'Don Jon' is funnier than you expect, smarter than it looks and more touching/sincere than anticipated.
In short: 'Don Jon' (Joseph Gordon-Levitt) objectifies everything in his life, especially women. When he meets a girl who might be 'the one' (Scarlett Johansson), Jon must face his porn addiction and acknowledge why he pursues his philandering lifestyle. (watch the trailer)
Reducing Gordon-Levitt's triple-threat (acting/directing/writing) debut as a simply a 'movie about masturbating' is silly. This is an ambitious and layered film that's part character study of an addict and part critique of a fantasy-obsessed culture.
But first and foremost, 'Don Jon' is a sharp and hilarious comedy. At its core, this is a film about an addict whose addiction has eroded his overall satisfaction with life. If the addiction were heroin or booze, this film would have a much darker tone. But JGL turns the addiction drama on its head, fills it with fun characters and packs its screenplay with great comedic beats/hilarious dialogue - all without compromising the story's addiction-based narrative.
JGL also prove he has a masterful control of story conventions. Some basic elements of 'Don Jon' are repeated over and over again - Jon confessing his sins at church, working out at the gym, eating Sunday dinner with his family. Although these elements are repeated, they are slightly different each time - and they reveal Jon's evolution throughout the film.

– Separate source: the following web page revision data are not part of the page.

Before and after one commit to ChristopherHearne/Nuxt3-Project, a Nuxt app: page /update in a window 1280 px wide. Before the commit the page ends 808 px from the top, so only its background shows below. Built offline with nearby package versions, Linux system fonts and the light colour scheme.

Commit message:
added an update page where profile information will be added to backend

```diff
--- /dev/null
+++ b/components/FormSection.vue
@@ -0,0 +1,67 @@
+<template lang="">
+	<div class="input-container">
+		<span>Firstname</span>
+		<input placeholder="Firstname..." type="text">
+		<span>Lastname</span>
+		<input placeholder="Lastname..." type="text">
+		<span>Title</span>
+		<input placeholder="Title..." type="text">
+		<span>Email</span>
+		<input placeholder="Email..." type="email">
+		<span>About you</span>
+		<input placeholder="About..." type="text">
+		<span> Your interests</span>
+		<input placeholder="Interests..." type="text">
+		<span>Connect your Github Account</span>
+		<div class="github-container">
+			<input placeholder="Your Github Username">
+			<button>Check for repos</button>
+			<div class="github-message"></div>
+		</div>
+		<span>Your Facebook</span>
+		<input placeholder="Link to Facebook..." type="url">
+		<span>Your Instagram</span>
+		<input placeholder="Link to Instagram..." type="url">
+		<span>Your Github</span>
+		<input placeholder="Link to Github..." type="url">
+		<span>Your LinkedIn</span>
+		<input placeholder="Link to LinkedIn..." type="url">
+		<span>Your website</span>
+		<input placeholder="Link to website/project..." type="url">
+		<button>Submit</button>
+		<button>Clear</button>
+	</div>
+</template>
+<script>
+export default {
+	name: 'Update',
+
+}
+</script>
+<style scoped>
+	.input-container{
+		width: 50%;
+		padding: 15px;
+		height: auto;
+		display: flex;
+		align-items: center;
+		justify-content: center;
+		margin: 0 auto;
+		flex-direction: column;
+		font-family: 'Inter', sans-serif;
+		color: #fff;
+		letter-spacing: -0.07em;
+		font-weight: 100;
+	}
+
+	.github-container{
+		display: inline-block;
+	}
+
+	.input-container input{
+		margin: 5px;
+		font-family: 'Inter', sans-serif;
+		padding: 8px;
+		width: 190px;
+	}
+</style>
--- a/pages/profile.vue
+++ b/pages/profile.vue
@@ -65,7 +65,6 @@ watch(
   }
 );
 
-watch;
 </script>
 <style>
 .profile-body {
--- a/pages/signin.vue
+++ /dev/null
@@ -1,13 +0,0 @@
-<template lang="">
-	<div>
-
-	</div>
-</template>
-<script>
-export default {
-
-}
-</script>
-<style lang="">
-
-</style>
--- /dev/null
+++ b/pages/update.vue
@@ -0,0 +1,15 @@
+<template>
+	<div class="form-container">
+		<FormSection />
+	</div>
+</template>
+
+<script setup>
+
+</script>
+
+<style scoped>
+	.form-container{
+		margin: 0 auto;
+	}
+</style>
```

Perfect example: Gordon-Levitt even turns the simple start-up sound of a MacBook into a hilarious comedic device.
Finally - and perhaps most importantly - Joseph Gordon-Levitt has directed a film with a clear, signature voice. It's funny tone never takes away from its honest moments. Its critique of a society that objectifies almost everything isn't so cynical as to jarringly contrast with the film's oddly touching, emotional core.
However, since no film is perfect, 'Don Jon' isn't without its flaws. The main actresses seem to be acting in two very different movies: Scarlett Johansson dangerously flirts with playing a character from an 'SNL' skit while Julianne Moore gives a wonderful - but more grounded - dramatic performance. Although the ending is touching and makes sense - it's also very abrupt. And in its effort to critique a culture of objectification, 'Don Jon' itself would fail the 'Bechdel Test' miserably.
Final word: 'Don Jon' is an excellent triple-threat debut for Gordon-Levitt, who has crafted an interesting comedy with an unexpected depth.